Shock and Vibration

Shock and Vibration / 2016 / Article

Research Article | Open Access

Volume 2016 |Article ID 6354915 |

Haochuan Wan, Yinong Li, Ling Zheng, "Vibration and Damping Analysis of a Multilayered Composite Plate with a Viscoelastic Midlayer", Shock and Vibration, vol. 2016, Article ID 6354915, 10 pages, 2016.

Vibration and Damping Analysis of a Multilayered Composite Plate with a Viscoelastic Midlayer

Academic Editor: Andras Szekrenyes
Received02 Jun 2016
Accepted14 Aug 2016
Published08 Sep 2016


Based on the theory of Donnell and Kirchhoff hypothesis and by using the complex constant model of viscoelastic materials, the vibration equations of five-layered constrained damping plate are established. The transfer matrix method (TMM) is improved and used to solve equations. The improved TMM is more effective to solve complex structural vibration. The influence of layer numbers, thickness of each layer, and arrangement of materials on vibration behavior are discussed. It is proved that multilayered plates can more effectively reduce natural frequency and obtain higher structural loss factor. The loss factor increases with the number of whole layers. Symmetrical structure can obtain higher structural loss factor than one-direction structure. Uniform arrangement of viscoelastic materials and constrained materials can obtain higher structural loss factor than nonuniform arrangement. There is different optimum frequency with different material thickness, and the optimum frequency is not dependent from layer numbers.

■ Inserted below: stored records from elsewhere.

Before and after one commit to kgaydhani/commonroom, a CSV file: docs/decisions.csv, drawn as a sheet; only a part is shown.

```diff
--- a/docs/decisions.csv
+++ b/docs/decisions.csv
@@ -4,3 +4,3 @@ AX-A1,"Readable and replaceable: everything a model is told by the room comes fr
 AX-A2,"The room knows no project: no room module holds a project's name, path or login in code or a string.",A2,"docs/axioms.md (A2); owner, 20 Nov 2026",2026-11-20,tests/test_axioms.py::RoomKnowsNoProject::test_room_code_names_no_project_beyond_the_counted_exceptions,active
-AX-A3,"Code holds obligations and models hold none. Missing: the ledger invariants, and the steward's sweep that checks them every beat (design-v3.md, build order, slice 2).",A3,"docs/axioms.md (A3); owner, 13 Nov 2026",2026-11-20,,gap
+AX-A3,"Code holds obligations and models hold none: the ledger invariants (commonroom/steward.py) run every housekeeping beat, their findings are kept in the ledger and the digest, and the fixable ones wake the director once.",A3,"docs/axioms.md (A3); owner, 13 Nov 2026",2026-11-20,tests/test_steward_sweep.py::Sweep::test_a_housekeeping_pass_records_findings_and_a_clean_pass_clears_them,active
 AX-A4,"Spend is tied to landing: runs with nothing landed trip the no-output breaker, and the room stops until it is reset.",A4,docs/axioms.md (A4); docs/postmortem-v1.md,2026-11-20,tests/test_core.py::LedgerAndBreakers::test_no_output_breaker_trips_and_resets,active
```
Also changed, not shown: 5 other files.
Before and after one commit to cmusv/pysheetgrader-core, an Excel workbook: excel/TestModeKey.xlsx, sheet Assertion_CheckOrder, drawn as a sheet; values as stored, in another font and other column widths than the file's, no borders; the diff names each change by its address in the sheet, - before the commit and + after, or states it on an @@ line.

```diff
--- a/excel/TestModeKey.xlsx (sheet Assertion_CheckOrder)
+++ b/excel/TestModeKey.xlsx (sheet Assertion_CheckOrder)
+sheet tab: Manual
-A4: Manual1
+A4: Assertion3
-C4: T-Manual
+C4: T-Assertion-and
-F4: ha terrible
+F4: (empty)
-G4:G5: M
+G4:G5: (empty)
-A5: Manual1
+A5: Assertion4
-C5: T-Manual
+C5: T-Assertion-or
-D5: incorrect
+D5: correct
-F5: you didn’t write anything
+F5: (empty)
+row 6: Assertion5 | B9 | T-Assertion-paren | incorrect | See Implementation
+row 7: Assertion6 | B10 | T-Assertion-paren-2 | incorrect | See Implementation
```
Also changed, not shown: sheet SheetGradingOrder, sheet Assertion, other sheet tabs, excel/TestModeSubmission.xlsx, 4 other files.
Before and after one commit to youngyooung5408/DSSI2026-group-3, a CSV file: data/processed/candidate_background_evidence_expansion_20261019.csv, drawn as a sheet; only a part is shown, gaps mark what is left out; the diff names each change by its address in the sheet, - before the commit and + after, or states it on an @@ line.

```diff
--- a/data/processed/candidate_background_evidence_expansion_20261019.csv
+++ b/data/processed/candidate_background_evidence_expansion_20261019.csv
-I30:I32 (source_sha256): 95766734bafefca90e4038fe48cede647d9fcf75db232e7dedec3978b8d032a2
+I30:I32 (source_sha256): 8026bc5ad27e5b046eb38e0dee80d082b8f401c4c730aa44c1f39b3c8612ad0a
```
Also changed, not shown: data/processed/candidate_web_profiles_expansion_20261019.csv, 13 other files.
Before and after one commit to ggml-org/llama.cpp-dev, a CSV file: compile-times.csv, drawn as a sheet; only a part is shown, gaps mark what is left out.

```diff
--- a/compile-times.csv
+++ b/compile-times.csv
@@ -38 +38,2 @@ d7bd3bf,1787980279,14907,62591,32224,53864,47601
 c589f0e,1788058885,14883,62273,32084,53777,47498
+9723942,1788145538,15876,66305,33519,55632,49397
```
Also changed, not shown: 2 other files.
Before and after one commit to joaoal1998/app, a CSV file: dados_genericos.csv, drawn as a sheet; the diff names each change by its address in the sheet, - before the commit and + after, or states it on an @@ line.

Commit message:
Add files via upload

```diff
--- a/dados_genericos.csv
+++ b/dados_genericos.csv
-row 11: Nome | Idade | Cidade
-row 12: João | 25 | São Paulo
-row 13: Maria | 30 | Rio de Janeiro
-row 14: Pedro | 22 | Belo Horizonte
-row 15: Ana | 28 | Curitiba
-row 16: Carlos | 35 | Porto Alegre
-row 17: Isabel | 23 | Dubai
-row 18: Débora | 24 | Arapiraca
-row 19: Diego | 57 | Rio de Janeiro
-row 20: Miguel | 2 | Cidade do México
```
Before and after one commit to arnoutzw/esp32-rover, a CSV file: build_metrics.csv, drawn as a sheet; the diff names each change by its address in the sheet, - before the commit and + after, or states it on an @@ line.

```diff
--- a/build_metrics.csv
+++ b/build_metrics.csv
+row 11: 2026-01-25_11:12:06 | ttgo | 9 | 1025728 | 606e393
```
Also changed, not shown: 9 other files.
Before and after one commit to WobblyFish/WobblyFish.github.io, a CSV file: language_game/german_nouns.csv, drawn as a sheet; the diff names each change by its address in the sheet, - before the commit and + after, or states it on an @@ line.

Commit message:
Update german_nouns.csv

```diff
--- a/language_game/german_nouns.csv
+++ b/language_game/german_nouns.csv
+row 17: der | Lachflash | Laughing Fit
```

1. Introduction

Viscoelastic material, with its excellent damping characteristics, can greatly dissipate vibration energy, and better damping effect can be obtained when a constrained layer is attached to them, forming a passive constrained layer damping (PCLD). The PCLD is widely used in aviation, aerospace, submarines, vehicles, and so forth, due to its simple structure, low cost, high reliability, and effectiveness in a wide temperature and frequency range. However, traditional PCLD is a three-layer constrained damping structure (i.e., host layer, viscoelastic material layer, and constrained layer), which can obviously lead to relatively large attached mass, and it is not suitable for places where light weight is required, such as in aerospace engine drum and blade. Thus optimized design on constrained damping is necessary to achieve optimal damping property with the least attached mass.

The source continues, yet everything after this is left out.